The Caribbean has been known to be a breeding ground for exploitation, from its historical and colonial legacy. Breaking out of that mould has always proven a turbulent exercise, so the ongoing situation is a gentle reminder of the factors and potential explosion.

Up until recently, money for Caribbean sports figures was like a pipe dream. Athletes participated for the sheer love and enjoyment of sport. But former ace West Indian speedster, politician and evangelist, Rev. Wesley Hall, put the issue bluntly if not humorously at a Sports Tourism Forum last Wednesday at the Peace Memorial Hall when he referred to the meager returns when he quit the game of cricket.

The scramble for sponsorship rights and their connecting factors have escalated with venomous intensity, especially in recent years, and they seem to have traversed the entire sporting spectrum.

While some arrangements spell added value and recognition to our tremendous sporting talent, there is the very possibility of scaring off sponsors. There is also the potential of driving a rift between players and associations.

In the end, the very sport is likely to suffer in more ways than one.

In some instances, the sponsorship may be withdrawn owing to the atmosphere of acrimony over which many of the negotiations have been known to have taken place.

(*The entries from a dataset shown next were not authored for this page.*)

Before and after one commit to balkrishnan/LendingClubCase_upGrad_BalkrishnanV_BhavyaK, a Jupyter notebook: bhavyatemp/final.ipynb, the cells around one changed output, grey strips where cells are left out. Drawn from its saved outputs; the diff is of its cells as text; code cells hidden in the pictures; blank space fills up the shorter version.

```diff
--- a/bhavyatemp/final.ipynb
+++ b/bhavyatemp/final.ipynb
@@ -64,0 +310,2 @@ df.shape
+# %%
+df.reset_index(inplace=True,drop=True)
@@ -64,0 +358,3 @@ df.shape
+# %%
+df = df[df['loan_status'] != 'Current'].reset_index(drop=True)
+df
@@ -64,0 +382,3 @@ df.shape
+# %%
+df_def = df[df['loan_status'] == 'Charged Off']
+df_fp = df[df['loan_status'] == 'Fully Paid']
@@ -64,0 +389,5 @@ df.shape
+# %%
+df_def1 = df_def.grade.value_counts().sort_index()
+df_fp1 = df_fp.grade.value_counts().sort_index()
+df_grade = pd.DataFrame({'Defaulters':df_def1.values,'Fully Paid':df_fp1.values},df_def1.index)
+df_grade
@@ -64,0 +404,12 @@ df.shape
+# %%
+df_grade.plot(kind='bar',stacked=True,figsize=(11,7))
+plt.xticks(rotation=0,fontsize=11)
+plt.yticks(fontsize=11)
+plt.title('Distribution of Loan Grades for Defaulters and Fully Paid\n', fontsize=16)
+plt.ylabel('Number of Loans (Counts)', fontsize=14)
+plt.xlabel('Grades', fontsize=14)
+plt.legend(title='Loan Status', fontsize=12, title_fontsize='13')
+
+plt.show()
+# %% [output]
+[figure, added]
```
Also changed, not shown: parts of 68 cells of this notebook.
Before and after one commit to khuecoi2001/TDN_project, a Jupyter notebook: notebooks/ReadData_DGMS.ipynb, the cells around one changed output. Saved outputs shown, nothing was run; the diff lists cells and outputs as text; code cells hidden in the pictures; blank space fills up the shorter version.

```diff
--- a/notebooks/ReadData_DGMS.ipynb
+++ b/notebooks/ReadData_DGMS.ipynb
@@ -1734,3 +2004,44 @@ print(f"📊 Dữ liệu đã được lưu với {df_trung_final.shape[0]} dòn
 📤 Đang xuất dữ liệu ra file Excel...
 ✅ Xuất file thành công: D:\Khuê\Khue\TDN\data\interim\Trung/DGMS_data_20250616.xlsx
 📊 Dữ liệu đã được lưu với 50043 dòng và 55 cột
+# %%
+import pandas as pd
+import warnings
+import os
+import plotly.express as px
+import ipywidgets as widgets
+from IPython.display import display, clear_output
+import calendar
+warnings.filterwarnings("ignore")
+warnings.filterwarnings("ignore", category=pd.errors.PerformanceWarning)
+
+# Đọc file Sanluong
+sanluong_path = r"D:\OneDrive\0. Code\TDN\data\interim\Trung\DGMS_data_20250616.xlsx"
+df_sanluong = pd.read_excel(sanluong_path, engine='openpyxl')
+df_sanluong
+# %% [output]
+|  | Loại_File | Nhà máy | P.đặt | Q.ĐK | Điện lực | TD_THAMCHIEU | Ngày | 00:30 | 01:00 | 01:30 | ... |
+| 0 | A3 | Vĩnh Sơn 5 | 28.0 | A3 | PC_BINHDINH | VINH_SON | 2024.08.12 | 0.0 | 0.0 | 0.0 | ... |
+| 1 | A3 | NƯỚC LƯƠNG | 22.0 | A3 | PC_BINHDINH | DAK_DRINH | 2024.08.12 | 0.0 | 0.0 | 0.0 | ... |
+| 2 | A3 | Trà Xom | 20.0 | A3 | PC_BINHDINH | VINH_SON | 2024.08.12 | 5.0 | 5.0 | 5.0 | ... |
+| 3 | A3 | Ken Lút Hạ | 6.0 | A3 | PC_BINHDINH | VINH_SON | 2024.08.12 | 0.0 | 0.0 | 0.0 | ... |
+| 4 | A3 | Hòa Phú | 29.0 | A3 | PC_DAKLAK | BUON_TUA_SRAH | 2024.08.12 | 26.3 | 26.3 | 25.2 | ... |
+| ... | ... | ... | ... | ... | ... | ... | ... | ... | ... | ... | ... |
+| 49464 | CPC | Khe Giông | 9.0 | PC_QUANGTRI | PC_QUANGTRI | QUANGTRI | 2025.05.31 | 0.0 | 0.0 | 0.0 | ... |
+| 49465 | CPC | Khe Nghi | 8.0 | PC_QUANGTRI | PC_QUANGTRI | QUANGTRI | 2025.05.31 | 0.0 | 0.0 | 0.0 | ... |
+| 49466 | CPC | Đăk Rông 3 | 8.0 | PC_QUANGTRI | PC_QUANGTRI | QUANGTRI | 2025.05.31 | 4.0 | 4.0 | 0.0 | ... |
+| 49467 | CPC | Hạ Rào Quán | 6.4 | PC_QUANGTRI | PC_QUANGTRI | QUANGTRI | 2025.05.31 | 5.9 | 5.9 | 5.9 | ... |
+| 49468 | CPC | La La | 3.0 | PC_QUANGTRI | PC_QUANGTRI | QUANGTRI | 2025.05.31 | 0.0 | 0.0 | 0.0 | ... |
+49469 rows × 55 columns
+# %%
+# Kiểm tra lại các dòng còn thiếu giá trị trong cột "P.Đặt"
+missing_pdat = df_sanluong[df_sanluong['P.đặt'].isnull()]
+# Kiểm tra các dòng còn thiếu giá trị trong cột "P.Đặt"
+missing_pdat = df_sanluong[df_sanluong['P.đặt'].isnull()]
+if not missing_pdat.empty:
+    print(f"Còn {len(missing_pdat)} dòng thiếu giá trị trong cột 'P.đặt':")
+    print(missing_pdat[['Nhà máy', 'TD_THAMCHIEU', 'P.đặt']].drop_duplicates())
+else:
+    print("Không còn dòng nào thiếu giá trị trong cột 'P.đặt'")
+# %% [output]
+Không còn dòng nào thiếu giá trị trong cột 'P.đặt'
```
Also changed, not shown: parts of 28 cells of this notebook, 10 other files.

In the other instance, players stand to lose either from their own indifference or from the controversy around the entire episode.

We have to be careful how we rationalise our actions in the face of rapidly changing and evolving circumstances. And the appeal goes to every one.

While there is need for the maintenance of pride, dignity and respect for human rights, one has to be mindful of the global trend. The Caribbean has been known for its unique style, engendered by historical lessons. We can’t throw away the baby with the bath water. But we have to always improve the package to cater for the diversity of interest be it players, associations or spectators.